Investigations & Surgical Techniques
Fluorescein angiography, a clinical test to look at blood circulation inside the back of the eye, aids in the diagnosis of retinal conditions associated with diabetes, age-related macular degeneration, and other eye abnormalities. The test can also help follow the course of a disease and monitor its treatment. It may be repeated on multiple occasions with no harm to the eye or body.
To test for glaucoma, a disease that can cause blindness when too much pressure in your eye damages the optic nerve, Dr Mavrikakis will use a tonometer to measure your intraocular pressure.
Ultrasound utilizes sound waves to form an image of the eye. It works in a very similar manner that sonar is used to "view" the ocean floor. High frequency sound waves (out of the range of the human ear) are emitted from a probe. The sound waves travel through eye, reflect from ocular structures back to the transducer inside the probe. The transducer receives the sound waves and converts them into the image that appears on the examiner's screen.
This instrument is extremely valuable when the doctor's view inside the eye is obstructed by blood, an extremely dense cataract, or other cloudy media.
A method of imaging in ophthalmology that uses light waves to provide cross sectional views of the interior structures of the eye (macula)

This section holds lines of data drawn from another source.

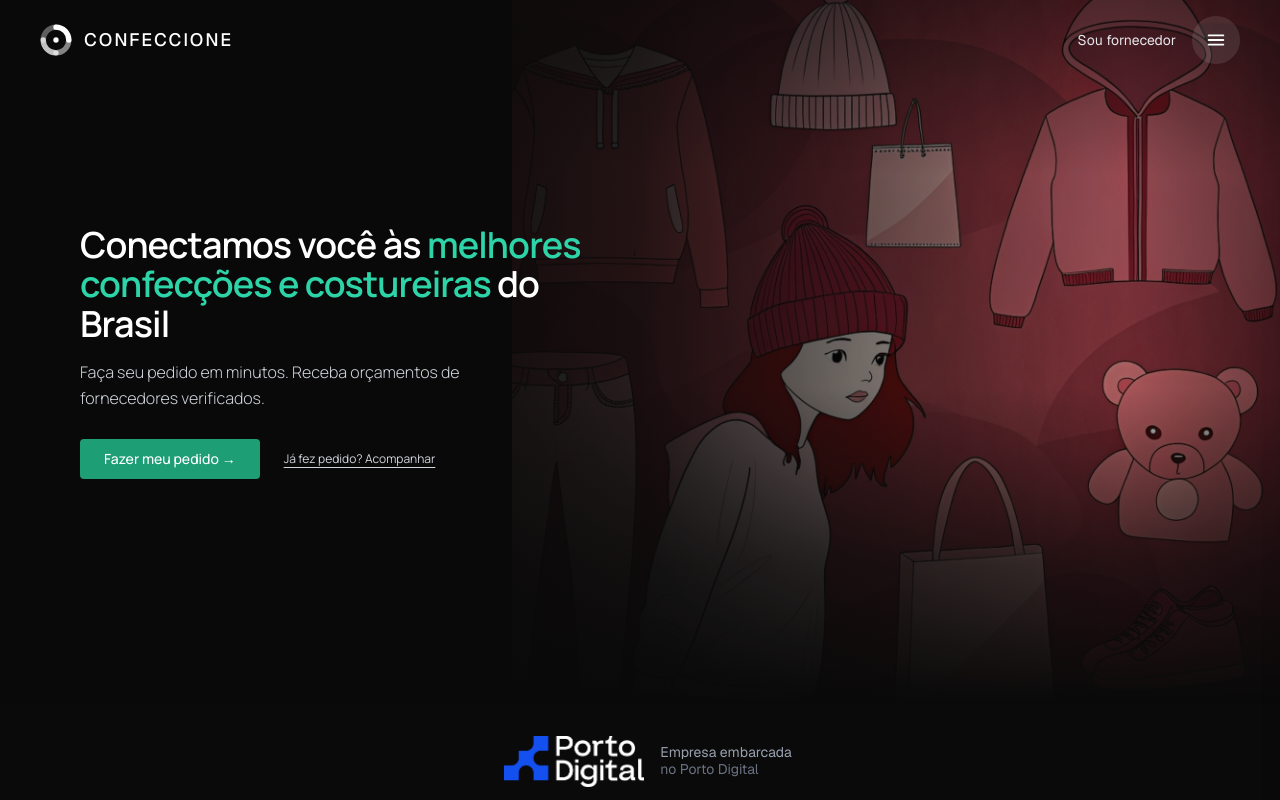
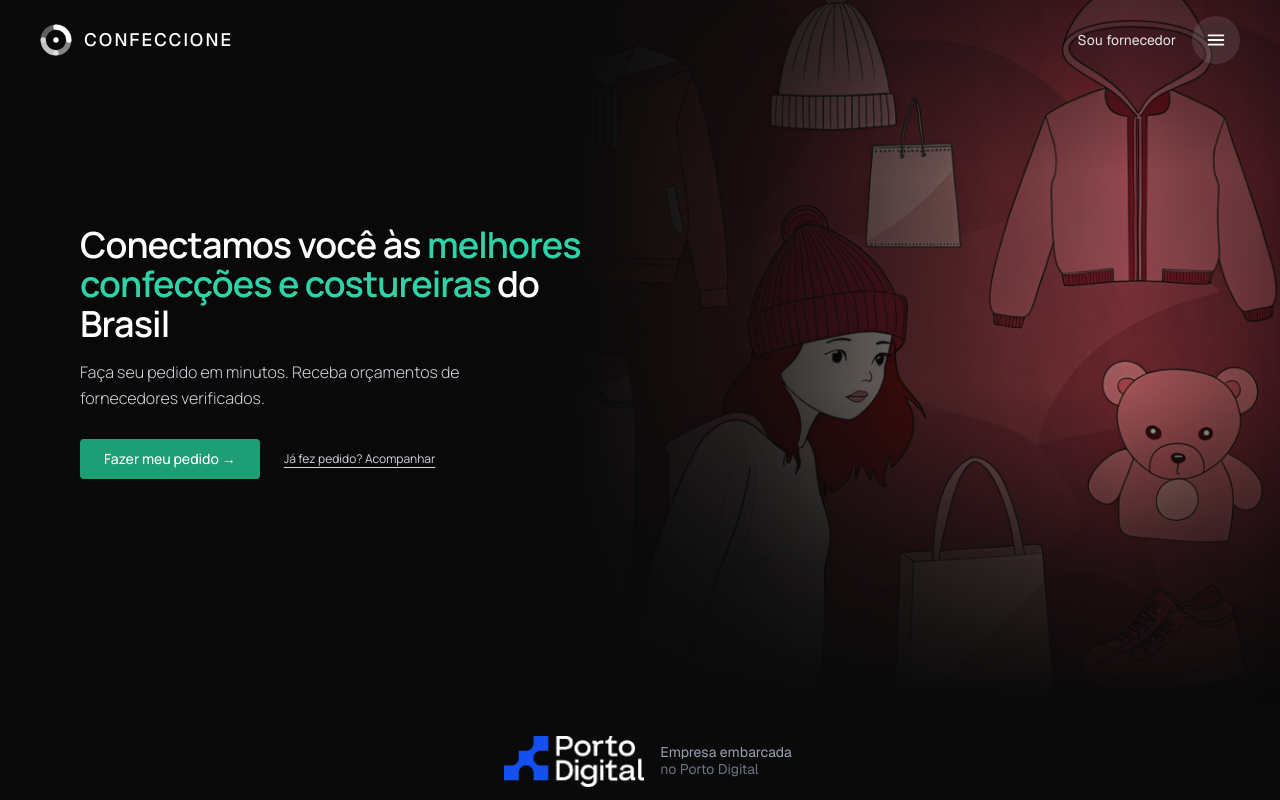
Before and after one commit to nandopons/confeccione, a Next.js app: page / in a window 1280 px wide. Shown: the top 800 px of the page. Built offline with nearby package versions, Linux system fonts and the light colour scheme; no server answers.

Commit message:
style(home): suaviza transição lateral do hero (remove emenda preta na borda da foto)

```diff
--- a/app/page.tsx
+++ b/app/page.tsx
@@ -218,7 +218,7 @@ export default function Home() {
           className="hidden md:block absolute inset-0 z-[1]"
           style={{
             background: [
-              "linear-gradient(90deg, #0a0a0a 0%, #0a0a0a 30%, rgba(10,10,10,0.85) 50%, rgba(10,10,10,0.5) 68%, rgba(10,10,10,0.15) 85%, rgba(10,10,10,0) 100%)",
+              "linear-gradient(90deg, #0a0a0a 0%, #0a0a0a 44%, rgba(10,10,10,0.85) 58%, rgba(10,10,10,0.5) 73%, rgba(10,10,10,0.15) 88%, rgba(10,10,10,0) 100%)",
               "linear-gradient(180deg, rgba(10,10,10,0.5) 0%, rgba(10,10,10,0) 25%, rgba(10,10,10,0) 55%, rgba(10,10,10,0.7) 80%, #0a0a0a 100%)",
               "linear-gradient(270deg, rgba(10,10,10,0.5) 0%, rgba(10,10,10,0) 12%)",
             ].join(", "),
```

Laser retinopexy and photocoagulation is a method of sealing off retinal tears, leaking blood vessels and destroying new blood vessel growth with the help of a laser beam. This is the gold standard treatment for patients with diabetic macular edema, proliferative diabetic retinopathy or torn retina.